** INPUT FOR THIS TASK **

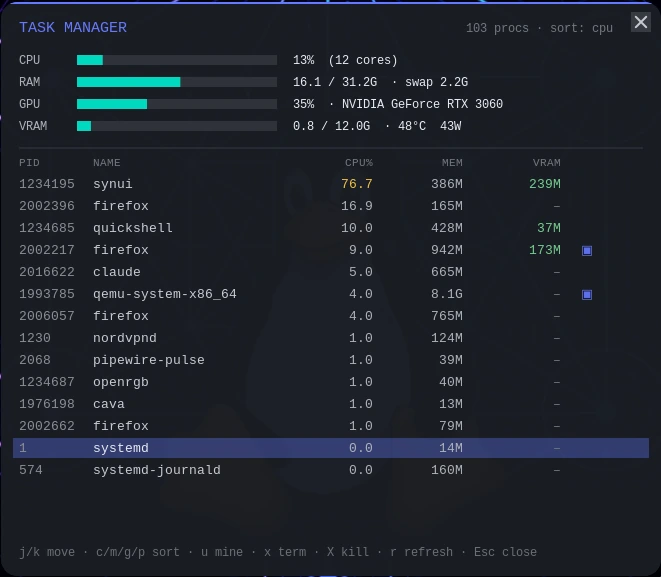
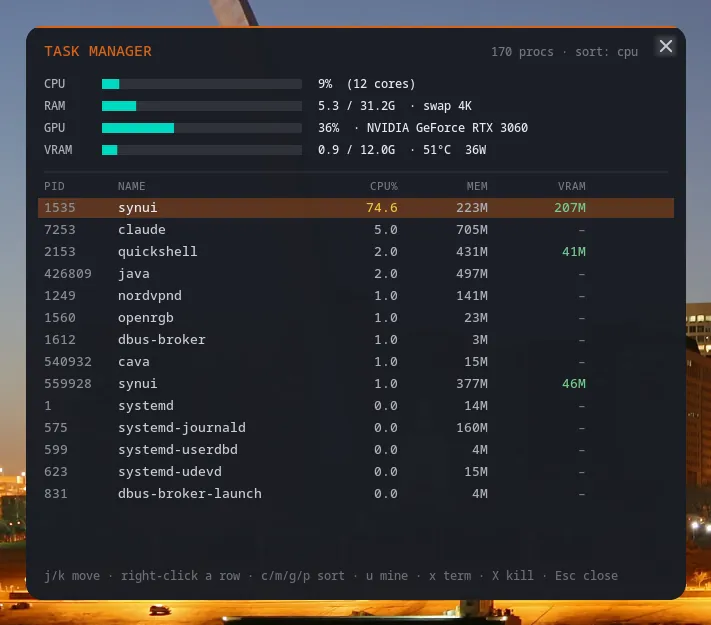
Re-shoot the gallery on 0.2.9.4, and give the CRT frame its phosphor
⚠ THE CRT SHOT HAD NO AMBER IN IT. `mono=0` leaves the frame in colour, so
`phosphor=amber` had nothing to tint and the picture was scanlines over an
ordinary desktop — the caption said amber phosphor and the image did not.
Re-taken on velle's own tuning (scanline .8, curvature .25, aberration .4,
glitch .6, mono 1.0, bloom .1, lift 1.0) with phosphor=amber, which is what
a phosphor actually looks like.

⛔ AND ITS ?v= HAD TO MOVE TO 2026-08-25b. The file changed after it had
already been published under ...-25, and /assets/* is immutable for a
YEAR — anyone who loaded the page in between would have kept the
colourless version until 2027.

Nine of the thirteen gallery shots re-taken the same way as the hero:
nested headless synui, stock Prism, private D-Bus, hermetic home. What
that catches, beyond three releases of drift —

- software opened on THIS box's pending updates: two rows in a
  1677x912 window, one of them synui 496 → 499. It is the curated list
  now (105 apps, with the AppStream icons this cycle added).
- the file manager was a picture of the RIG: bar.log, at-spi, dbus-1 and
  the compositor's socket dir, because HOME was the runtime dir. Split
  them, and put the fake home somewhere whose breadcrumb reads like one.
- every client window came out full-screen, because synui seeds each
  desktop to tiling and one window fills it. layouts.state → floating,
  and the output down to 1280x800 so applications get a window their
  content fills.
[…]

diff --git a/public/index.html b/public/index.html
@@ -437,7 +437,7 @@
         <img class="crt-off-img" src="/assets/synui-desktop.webp?v=2026-08-25"
              width="1920" height="1080" loading="lazy" decoding="async"
              alt="The SynapseOS desktop: the synui Wayland compositor with its quickshell status bar, the control panel over the shipped wallpaper, and the dock.">
-        <img class="crt-on-img" src="/assets/synui-crt.webp?v=2026-08-25"
+        <img class="crt-on-img" src="/assets/synui-crt.webp?v=2026-08-25b"
              width="1920" height="1080" loading="lazy" decoding="async"
              alt="The same desktop with the CRT post-process pass on: amber phosphor, scanlines, a curved screen and chromatic aberration.">
         <label class="crt-toggle" for="crt-on">
@@ -528,7 +528,7 @@
         <li class="slide" aria-label="Control panel (1 of 13)">
           <figure>
             <span class="media">
-              <img src="/assets/shots/control-panel.webp" width="863" height="572" loading="eager" fetchpriority="high" decoding="async"
+              <img src="/assets/shots/control-panel.webp?v=2026-08-25" width="911" height="623" loading="eager" fetchpriority="high" decoding="async"
                    alt="Control panel — Every setting the compositor owns, on one keystroke. Generated from the live bind table, so it cannot drift from what the keys actually do.">
             </span>
             <figcaption><b>Control panel</b><span>Every setting the compositor owns, on one keystroke. Generated from the live bind table, so it cannot drift from what the keys actually do.</span></figcaption>
@@ -539,7 +539,7 @@
         <li class="slide" aria-label="Software (2 of 13)">
           <figure>
             <span class="media">
-              <img src="/assets/shots/software.webp" width="841" height="715" loading="lazy" decoding="async"
+              <img src="/assets/shots/software.webp?v=2026-08-25" width="1135" height="651" loading="lazy" decoding="async"
                    alt="Software — synpkg — a libalpm front end in C, with the curated SynapseOS list beside the AUR and Flathub.">
             </span>
             <figcaption><b>Software</b><span>synpkg — a libalpm front end in C, with the curated SynapseOS list beside the AUR and Flathub.</span></figcaption>
@@ -550,7 +550,7 @@
         <li class="slide" aria-label="Files (3 of 13)">
           <figure>
             <span class="media">
-              <img src="/assets/shots/files.webp" width="840" height="713" loading="lazy" decoding="async"
+              <img src="/assets/shots/files.webp?v=2026-08-25" width="1135" height="651" loading="lazy" decoding="async"
                    alt="Files — synfiles, with the capacity of every device in the sidebar and tabs across the top.">
             </span>
             <figcaption><b>Files</b><span>synfiles, with the capacity of every device in the sidebar and tabs across the top.</span></figcaption>
@@ -561,7 +561,7 @@
         <li class="slide" aria-label="Settings (4 of 13)">
           <figure>
             <span class="media">
-              <img src="/assets/shots/settings.webp" width="840" height="713" loading="lazy" decoding="async"
+              <img src="/assets/shots/settings.webp?v=2026-08-25" width="1135" height="651" loading="lazy" decoding="async"
                    alt="Settings — What the kernel sees for each connector, beside what the compositor is actually driving. The two disagreeing is a bug you can now see.">
             </span>
             <figcaption><b>Settings</b><span>What the kernel sees for each connector, beside what the compositor is actually driving. The two disagreeing is a bug you can now see.</span></figcaption>
@@ -583,7 +583,7 @@
         <li class="slide" aria-label="Task manager (6 of 13)">
           <figure>
             <span class="media">
-              <img src="/assets/shots/task-manager.webp" width="661" height="577" loading="lazy" decoding="async"
+              <img src="/assets/shots/task-manager.webp?v=2026-08-25" width="711" height="625" loading="lazy" decoding="async"
                    alt="Task manager — CPU, memory, GPU and VRAM, per process — on Ctrl+Alt+Delete.">
             </span>
             <figcaption><b>Task manager</b><span>CPU, memory, GPU and VRAM, per process — on Ctrl+Alt+Delete.</span></figcaption>
@@ -594,7 +594,7 @@
         <li class="slide" aria-label="Arcade (7 of 13)">
           <figure>
             <span class="media">
-              <img src="/assets/shots/arcade.webp" width="842" height="714" loading="lazy" decoding="async"
+              <img src="/assets/shots/arcade.webp?v=2026-08-25" width="1135" height="651" loading="lazy" decoding="async"
                    alt="Arcade — MangoHud, controller mapping, per-game window fit and the shortcuts that drive them.">
             </span>
             <figcaption><b>Arcade</b><span>MangoHud, controller mapping, per-game window fit and the shortcuts that drive them.</span></figcaption>
@@ -627,7 +627,7 @@
         <li class="slide" aria-label="Arsenal (10 of 13)">
           <figure>
             <span class="media">
-              <img src="/assets/shots/arsenal.webp" width="840" height="713" loading="lazy" decoding="async"
+              <img src="/assets/shots/arsenal.webp?v=2026-08-25" width="1135" height="651" loading="lazy" decoding="async"
                    alt="Arsenal — Five thousand BlackArch tools, by category, installed on demand rather than shipped.">
             </span>
             <figcaption><b>Arsenal</b><span>Five thousand BlackArch tools, by category, installed on demand rather than shipped.</span></figcaption>
@@ -638,7 +638,7 @@
         <li class="slide" aria-label="Updates (11 of 13)">
           <figure>
             <span class="media">
-              <img src="/assets/shots/updates.webp" width="841" height="714" loading="lazy" decoding="async"
+              <img src="/assets/shots/updates.webp?v=2026-08-25" width="1135" height="651" loading="lazy" decoding="async"
                    alt="Updates — Source-revision aware: it names what an ISO upgrade would bring that a package update cannot.">
             </span>
             <figcaption><b>Updates</b><span>Source-revision aware: it names what an ISO upgrade would bring that a package update cannot.</span></figcaption>
@@ -660,7 +660,7 @@
         <li class="slide" aria-label="Fourteen themes (13 of 13)">
           <figure>
             <span class="media">
-              <img src="/assets/shots/themes.webp" width="1600" height="1329" loading="lazy" decoding="async"
+              <img src="/assets/shots/themes.webp?v=2026-08-25" width="511" height="967" loading="lazy" decoding="async"
                    alt="Fourteen themes — The same window across four of them. Every application on the system reads the palette, not just the bar.">
             </span>
             <figcaption><b>Fourteen themes</b><span>The same window across four of them. Every application on the system reads the palette, not just the bar.</span></figcaption>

** BRIEF **
Whenever you reach a picture, pass over it; print all the other material exactly.

** RESULT FOR THIS EXERCISE **
Re-shoot the gallery on 0.2.9.4, and give the CRT frame its phosphor
⚠ THE CRT SHOT HAD NO AMBER IN IT. `mono=0` leaves the frame in colour, so
`phosphor=amber` had nothing to tint and the picture was scanlines over an
ordinary desktop — the caption said amber phosphor and the image did not.
Re-taken on velle's own tuning (scanline .8, curvature .25, aberration .4,
glitch .6, mono 1.0, bloom .1, lift 1.0) with phosphor=amber, which is what
a phosphor actually looks like.

⛔ AND ITS ?v= HAD TO MOVE TO 2026-08-25b. The file changed after it had
already been published under ...-25, and /assets/* is immutable for a
YEAR — anyone who loaded the page in between would have kept the
colourless version until 2027.

Nine of the thirteen gallery shots re-taken the same way as the hero:
nested headless synui, stock Prism, private D-Bus, hermetic home. What
that catches, beyond three releases of drift —

- software opened on THIS box's pending updates: two rows in a
  1677x912 window, one of them synui 496 → 499. It is the curated list
  now (105 apps, with the AppStream icons this cycle added).
- the file manager was a picture of the RIG: bar.log, at-spi, dbus-1 and
  the compositor's socket dir, because HOME was the runtime dir. Split
  them, and put the fake home somewhere whose breadcrumb reads like one.
- every client window came out full-screen, because synui seeds each
  desktop to tiling and one window fills it. layouts.state → floating,
  and the output down to 1280x800 so applications get a window their
  content fills.
[…]

diff --git a/public/index.html b/public/index.html
@@ -437,7 +437,7 @@
         <img class="crt-off-img" src="/assets/synui-desktop.webp?v=2026-08-25"
              width="1920" height="1080" loading="lazy" decoding="async"
              alt="The SynapseOS desktop: the synui Wayland compositor with its quickshell status bar, the control panel over the shipped wallpaper, and the dock.">
-        <img class="crt-on-img" src="/assets/synui-crt.webp?v=2026-08-25"
+        <img class="crt-on-img" src="/assets/synui-crt.webp?v=2026-08-25b"
              width="1920" height="1080" loading="lazy" decoding="async"
              alt="The same desktop with the CRT post-process pass on: amber phosphor, scanlines, a curved screen and chromatic aberration.">
         <label class="crt-toggle" for="crt-on">
@@ -528,7 +528,7 @@
         <li class="slide" aria-label="Control panel (1 of 13)">
           <figure>
             <span class="media">
-              <img src="/assets/shots/control-panel.webp" width="863" height="572" loading="eager" fetchpriority="high" decoding="async"
+              <img src="/assets/shots/control-panel.webp?v=2026-08-25" width="911" height="623" loading="eager" fetchpriority="high" decoding="async"
                    alt="Control panel — Every setting the compositor owns, on one keystroke. Generated from the live bind table, so it cannot drift from what the keys actually do.">
             </span>
             <figcaption><b>Control panel</b><span>Every setting the compositor owns, on one keystroke. Generated from the live bind table, so it cannot drift from what the keys actually do.</span></figcaption>
@@ -539,7 +539,7 @@
         <li class="slide" aria-label="Software (2 of 13)">
           <figure>
             <span class="media">
-              <img src="/assets/shots/software.webp" width="841" height="715" loading="lazy" decoding="async"
+              <img src="/assets/shots/software.webp?v=2026-08-25" width="1135" height="651" loading="lazy" decoding="async"
                    alt="Software — synpkg — a libalpm front end in C, with the curated SynapseOS list beside the AUR and Flathub.">
             </span>
             <figcaption><b>Software</b><span>synpkg — a libalpm front end in C, with the curated SynapseOS list beside the AUR and Flathub.</span></figcaption>
@@ -550,7 +550,7 @@
         <li class="slide" aria-label="Files (3 of 13)">
           <figure>
             <span class="media">
-              <img src="/assets/shots/files.webp" width="840" height="713" loading="lazy" decoding="async"
+              <img src="/assets/shots/files.webp?v=2026-08-25" width="1135" height="651" loading="lazy" decoding="async"
                    alt="Files — synfiles, with the capacity of every device in the sidebar and tabs across the top.">
             </span>
             <figcaption><b>Files</b><span>synfiles, with the capacity of every device in the sidebar and tabs across the top.</span></figcaption>
@@ -561,7 +561,7 @@
         <li class="slide" aria-label="Settings (4 of 13)">
           <figure>
             <span class="media">
-              <img src="/assets/shots/settings.webp" width="840" height="713" loading="lazy" decoding="async"
+              <img src="/assets/shots/settings.webp?v=2026-08-25" width="1135" height="651" loading="lazy" decoding="async"
                    alt="Settings — What the kernel sees for each connector, beside what the compositor is actually driving. The two disagreeing is a bug you can now see.">
             </span>
             <figcaption><b>Settings</b><span>What the kernel sees for each connector, beside what the compositor is actually driving. The two disagreeing is a bug you can now see.</span></figcaption>
@@ -583,7 +583,7 @@
         <li class="slide" aria-label="Task manager (6 of 13)">
           <figure>
             <span class="media">
-              <img src="/assets/shots/task-manager.webp" width="661" height="577" loading="lazy" decoding="async"
+              <img src="/assets/shots/task-manager.webp?v=2026-08-25" width="711" height="625" loading="lazy" decoding="async"
                    alt="Task manager — CPU, memory, GPU and VRAM, per process — on Ctrl+Alt+Delete.">
             </span>
             <figcaption><b>Task manager</b><span>CPU, memory, GPU and VRAM, per process — on Ctrl+Alt+Delete.</span></figcaption>
@@ -594,7 +594,7 @@
         <li class="slide" aria-label="Arcade (7 of 13)">
           <figure>
             <span class="media">
-              <img src="/assets/shots/arcade.webp" width="842" height="714" loading="lazy" decoding="async"
+              <img src="/assets/shots/arcade.webp?v=2026-08-25" width="1135" height="651" loading="lazy" decoding="async"
                    alt="Arcade — MangoHud, controller mapping, per-game window fit and the shortcuts that drive them.">
             </span>
             <figcaption><b>Arcade</b><span>MangoHud, controller mapping, per-game window fit and the shortcuts that drive them.</span></figcaption>
@@ -627,7 +627,7 @@
         <li class="slide" aria-label="Arsenal (10 of 13)">
           <figure>
             <span class="media">
-              <img src="/assets/shots/arsenal.webp" width="840" height="713" loading="lazy" decoding="async"
+              <img src="/assets/shots/arsenal.webp?v=2026-08-25" width="1135" height="651" loading="lazy" decoding="async"
                    alt="Arsenal — Five thousand BlackArch tools, by category, installed on demand rather than shipped.">
             </span>
             <figcaption><b>Arsenal</b><span>Five thousand BlackArch tools, by category, installed on demand rather than shipped.</span></figcaption>
@@ -638,7 +638,7 @@
         <li class="slide" aria-label="Updates (11 of 13)">
           <figure>
             <span class="media">
-              <img src="/assets/shots/updates.webp" width="841" height="714" loading="lazy" decoding="async"
+              <img src="/assets/shots/updates.webp?v=2026-08-25" width="1135" height="651" loading="lazy" decoding="async"
                    alt="Updates — Source-revision aware: it names what an ISO upgrade would bring that a package update cannot.">
             </span>
             <figcaption><b>Updates</b><span>Source-revision aware: it names what an ISO upgrade would bring that a package update cannot.</span></figcaption>
@@ -660,7 +660,7 @@
         <li class="slide" aria-label="Fourteen themes (13 of 13)">
           <figure>
             <span class="media">
-              <img src="/assets/shots/themes.webp" width="1600" height="1329" loading="lazy" decoding="async"
+              <img src="/assets/shots/themes.webp?v=2026-08-25" width="511" height="967" loading="lazy" decoding="async"
                    alt="Fourteen themes — The same window across four of them. Every application on the system reads the palette, not just the bar.">
             </span>
             <figcaption><b>Fourteen themes</b><span>The same window across four of them. Every application on the system reads the palette, not just the bar.</span></figcaption>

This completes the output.